Title: More Happy Than Not
Author: Adam Silvera
Release Date: 06/2/2015
Reviewed by: Emily
The Leteo Institute’s revolutionary memory-relief procedure seems too good to be true to Aaron Soto — miracle cure-alls don’t tend to pop up in the Bronx projects. But Aaron can’t forget how he’s grown up poor or how his friends aren’t always there for him. Like after his father committed suicide in their one bedroom apartment. Aaron has the support of his patient girlfriend, if not necessarily his distant brother and overworked mother, but it’s not enough.
Then Thomas shows up. He has a sweet movie-watching setup on his roof, and he doesn’t mind Aaron’s obsession with a popular fantasy series. There are nicknames, inside jokes. Most importantly, Thomas doesn’t mind talking about Aaron’s past. But Aaron’s new-found happiness isn’t welcome on his block. Since he’s can’t stay away from Thomas or suddenly stop being gay, Aaron must turn to Leteo to straighten himself out, even if it means forgetting who he is.
Here’s a conversation I had with my friend about More Happy Than Not:

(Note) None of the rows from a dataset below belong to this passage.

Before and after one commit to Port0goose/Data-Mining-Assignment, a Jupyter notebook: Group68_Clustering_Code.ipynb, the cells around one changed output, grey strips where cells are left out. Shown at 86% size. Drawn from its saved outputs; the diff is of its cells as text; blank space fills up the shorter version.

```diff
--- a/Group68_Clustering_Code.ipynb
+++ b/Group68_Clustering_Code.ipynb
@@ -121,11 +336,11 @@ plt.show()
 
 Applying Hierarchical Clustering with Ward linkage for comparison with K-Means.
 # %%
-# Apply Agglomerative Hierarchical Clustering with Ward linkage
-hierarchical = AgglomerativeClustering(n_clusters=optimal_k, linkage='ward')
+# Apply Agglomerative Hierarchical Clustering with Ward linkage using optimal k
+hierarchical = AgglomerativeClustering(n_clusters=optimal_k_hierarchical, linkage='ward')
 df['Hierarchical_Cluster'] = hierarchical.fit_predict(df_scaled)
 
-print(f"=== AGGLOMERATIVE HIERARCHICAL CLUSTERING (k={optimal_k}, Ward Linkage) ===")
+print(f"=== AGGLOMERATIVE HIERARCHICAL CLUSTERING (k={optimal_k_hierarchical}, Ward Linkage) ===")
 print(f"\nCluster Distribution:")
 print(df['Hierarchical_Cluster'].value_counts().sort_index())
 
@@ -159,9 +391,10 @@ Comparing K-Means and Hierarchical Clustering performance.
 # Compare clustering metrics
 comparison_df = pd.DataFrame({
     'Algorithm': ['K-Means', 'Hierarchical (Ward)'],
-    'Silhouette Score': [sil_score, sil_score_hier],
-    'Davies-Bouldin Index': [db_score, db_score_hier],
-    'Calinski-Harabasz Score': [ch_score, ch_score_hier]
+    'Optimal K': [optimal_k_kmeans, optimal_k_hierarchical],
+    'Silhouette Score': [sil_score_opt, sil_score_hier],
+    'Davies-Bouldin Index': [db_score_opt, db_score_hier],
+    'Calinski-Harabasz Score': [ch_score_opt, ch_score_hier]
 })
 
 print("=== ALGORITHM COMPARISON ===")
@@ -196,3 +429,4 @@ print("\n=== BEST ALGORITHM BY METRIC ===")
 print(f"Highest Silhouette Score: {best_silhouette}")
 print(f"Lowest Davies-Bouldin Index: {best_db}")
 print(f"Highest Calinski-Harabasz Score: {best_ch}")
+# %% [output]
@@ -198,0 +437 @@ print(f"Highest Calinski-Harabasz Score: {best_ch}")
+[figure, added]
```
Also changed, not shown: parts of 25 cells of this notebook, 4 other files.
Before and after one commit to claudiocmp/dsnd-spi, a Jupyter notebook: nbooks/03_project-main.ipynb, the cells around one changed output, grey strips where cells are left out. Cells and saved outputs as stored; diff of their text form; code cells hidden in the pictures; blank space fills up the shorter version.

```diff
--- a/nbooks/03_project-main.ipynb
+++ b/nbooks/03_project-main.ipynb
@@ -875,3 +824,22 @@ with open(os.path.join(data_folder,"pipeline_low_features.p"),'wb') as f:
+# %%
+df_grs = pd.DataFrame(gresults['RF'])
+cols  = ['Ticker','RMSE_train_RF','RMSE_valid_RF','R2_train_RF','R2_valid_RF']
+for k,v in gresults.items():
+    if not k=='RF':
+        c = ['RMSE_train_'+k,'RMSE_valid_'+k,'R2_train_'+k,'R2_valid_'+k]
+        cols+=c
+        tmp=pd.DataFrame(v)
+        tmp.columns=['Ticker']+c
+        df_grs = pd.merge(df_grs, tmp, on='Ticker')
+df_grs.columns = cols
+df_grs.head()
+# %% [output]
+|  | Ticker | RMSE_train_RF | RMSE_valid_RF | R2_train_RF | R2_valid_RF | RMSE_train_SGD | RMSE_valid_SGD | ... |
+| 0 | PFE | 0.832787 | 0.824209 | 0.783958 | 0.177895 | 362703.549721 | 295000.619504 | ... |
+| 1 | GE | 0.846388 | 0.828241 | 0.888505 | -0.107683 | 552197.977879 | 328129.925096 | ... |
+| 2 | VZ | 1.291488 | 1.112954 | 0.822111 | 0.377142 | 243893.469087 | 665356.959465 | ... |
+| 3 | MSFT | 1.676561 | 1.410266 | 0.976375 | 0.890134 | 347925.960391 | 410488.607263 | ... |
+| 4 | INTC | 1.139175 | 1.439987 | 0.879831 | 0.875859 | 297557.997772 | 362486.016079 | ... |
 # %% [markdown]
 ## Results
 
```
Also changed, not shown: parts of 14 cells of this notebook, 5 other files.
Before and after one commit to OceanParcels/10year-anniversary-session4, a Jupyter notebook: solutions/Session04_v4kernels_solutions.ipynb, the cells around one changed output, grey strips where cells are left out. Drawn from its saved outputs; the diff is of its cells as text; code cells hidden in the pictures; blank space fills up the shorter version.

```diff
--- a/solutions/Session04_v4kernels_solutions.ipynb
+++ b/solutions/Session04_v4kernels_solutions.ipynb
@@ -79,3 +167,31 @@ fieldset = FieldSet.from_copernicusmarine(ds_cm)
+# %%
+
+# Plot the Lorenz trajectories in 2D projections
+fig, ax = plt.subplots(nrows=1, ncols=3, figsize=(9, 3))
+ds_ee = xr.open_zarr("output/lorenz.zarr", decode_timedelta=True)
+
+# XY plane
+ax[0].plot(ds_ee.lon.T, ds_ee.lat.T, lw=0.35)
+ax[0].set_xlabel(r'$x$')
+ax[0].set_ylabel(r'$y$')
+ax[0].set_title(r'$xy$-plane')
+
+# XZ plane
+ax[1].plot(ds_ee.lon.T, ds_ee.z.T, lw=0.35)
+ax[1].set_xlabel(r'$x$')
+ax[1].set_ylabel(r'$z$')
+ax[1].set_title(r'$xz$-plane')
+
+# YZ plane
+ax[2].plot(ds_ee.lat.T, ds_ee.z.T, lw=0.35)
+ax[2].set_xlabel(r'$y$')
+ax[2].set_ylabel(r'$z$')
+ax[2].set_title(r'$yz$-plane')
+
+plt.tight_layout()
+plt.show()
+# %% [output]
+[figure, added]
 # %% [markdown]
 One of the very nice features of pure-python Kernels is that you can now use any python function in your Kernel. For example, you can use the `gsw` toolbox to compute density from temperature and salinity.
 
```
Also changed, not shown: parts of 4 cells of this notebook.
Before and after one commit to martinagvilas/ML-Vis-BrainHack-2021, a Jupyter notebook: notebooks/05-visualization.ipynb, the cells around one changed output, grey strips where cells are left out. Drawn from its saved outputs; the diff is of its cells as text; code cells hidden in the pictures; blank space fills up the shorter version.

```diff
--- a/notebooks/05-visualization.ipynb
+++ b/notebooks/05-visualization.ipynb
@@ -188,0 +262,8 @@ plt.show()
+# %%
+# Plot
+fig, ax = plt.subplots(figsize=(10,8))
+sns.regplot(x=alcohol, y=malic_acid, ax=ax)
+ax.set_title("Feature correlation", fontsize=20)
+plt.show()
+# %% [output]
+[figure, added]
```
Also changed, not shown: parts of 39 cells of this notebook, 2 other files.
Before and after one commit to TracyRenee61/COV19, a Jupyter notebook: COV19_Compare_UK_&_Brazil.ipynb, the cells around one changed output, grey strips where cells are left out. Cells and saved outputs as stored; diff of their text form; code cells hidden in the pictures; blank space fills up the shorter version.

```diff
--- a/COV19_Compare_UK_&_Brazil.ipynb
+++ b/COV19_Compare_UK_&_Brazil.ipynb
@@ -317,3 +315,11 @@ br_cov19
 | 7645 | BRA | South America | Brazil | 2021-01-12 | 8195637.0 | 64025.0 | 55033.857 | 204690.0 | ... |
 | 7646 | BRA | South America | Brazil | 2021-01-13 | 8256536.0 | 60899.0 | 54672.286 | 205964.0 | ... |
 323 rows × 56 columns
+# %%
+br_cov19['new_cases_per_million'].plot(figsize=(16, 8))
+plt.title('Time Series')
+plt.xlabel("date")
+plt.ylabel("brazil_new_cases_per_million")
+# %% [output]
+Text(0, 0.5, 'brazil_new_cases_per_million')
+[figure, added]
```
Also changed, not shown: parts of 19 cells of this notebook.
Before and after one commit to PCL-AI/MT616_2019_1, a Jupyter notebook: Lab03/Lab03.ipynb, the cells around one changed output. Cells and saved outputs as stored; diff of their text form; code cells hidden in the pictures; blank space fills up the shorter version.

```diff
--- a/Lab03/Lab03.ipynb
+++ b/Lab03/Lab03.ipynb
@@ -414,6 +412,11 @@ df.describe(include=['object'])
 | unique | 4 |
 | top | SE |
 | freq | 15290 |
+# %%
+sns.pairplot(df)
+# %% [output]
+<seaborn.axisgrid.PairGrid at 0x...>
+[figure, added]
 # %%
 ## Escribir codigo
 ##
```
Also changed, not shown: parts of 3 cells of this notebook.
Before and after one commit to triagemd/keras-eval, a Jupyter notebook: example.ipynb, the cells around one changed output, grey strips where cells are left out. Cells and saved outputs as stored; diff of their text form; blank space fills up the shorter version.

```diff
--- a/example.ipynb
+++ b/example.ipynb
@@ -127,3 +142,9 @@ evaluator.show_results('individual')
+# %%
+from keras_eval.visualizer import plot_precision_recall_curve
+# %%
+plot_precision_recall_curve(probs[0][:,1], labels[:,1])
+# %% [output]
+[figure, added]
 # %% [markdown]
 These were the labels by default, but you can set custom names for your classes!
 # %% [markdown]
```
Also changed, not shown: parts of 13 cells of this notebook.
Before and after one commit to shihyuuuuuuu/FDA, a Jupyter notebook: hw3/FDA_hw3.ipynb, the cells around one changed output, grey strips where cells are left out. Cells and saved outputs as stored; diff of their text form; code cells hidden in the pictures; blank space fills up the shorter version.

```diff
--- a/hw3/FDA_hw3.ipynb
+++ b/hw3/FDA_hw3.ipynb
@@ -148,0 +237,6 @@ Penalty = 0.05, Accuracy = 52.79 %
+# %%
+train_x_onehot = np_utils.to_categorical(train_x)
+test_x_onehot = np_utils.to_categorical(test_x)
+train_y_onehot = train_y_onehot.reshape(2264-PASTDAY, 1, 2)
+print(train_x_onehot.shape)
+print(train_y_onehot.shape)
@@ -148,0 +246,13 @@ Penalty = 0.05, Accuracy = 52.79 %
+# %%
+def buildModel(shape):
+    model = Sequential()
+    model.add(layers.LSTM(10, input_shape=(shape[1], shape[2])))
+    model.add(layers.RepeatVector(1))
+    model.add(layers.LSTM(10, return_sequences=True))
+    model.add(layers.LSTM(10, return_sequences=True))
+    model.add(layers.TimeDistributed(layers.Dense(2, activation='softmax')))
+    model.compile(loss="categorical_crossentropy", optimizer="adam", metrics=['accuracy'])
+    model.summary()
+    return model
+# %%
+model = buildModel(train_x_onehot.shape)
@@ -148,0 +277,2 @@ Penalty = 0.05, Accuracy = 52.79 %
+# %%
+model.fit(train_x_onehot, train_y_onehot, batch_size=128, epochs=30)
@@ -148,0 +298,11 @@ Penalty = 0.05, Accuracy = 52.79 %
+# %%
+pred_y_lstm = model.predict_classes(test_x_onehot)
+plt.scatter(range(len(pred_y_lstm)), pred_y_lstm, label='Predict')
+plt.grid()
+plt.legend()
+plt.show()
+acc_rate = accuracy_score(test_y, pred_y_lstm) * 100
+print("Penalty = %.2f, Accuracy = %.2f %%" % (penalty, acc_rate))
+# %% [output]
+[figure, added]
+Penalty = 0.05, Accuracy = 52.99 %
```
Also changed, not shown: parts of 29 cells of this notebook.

Me: Read this book. It’s really good.
Friend: What’s it about?
Me: It’s this mix between science fiction and contemporary, and coming to terms with sexuality.
Me: Also there’s a plot twist.
Friend: Maybe I’ll read it at some point.
Me: No no no. I’ll lend you my copy right now. I can’t talk about it without spoiling it but it’s a good plot twist.
Friend: . . .
Me: The plot, that I won’t spoil for you, has a big twist and it’s good.
The world-building, exploration of how Aaron interacts with his environment, and seamless integration of science fiction into the contemporary setting were amazing. The portrayal of Aaron’s struggle with internalized homophobia is really spot-on. Silvera artfully combined the universal elements of that experience with issues specific to Aaron’s life. I was really drawn in by the Leteo Institute and all the ethics questions it brings up, especially with regards to Aaron. The inclusion of the Leteo Institute draws parallels to the real world issues of conversion therapy and the search for the “gay gene” along with a way to prevent it. The novel does a good job bringing up and discussing these issues within the novel and I think it starts a dialogue for readers to consider beyond the scope of the novel. This novel is definitely an emotional roller coaster (especially because I’ve dealt with — and to be honest sometimes still deal with — my own internalized homophobia) and the plot twist is so. Damn. Good. I know I keep mentioning it and I’m being vague to avoid spoilers but honestly it’s mind-blowing. Silvera’s voice is a talented new addition to the young adult world and I can’t wait until everyone reads More Happy Than Not out now!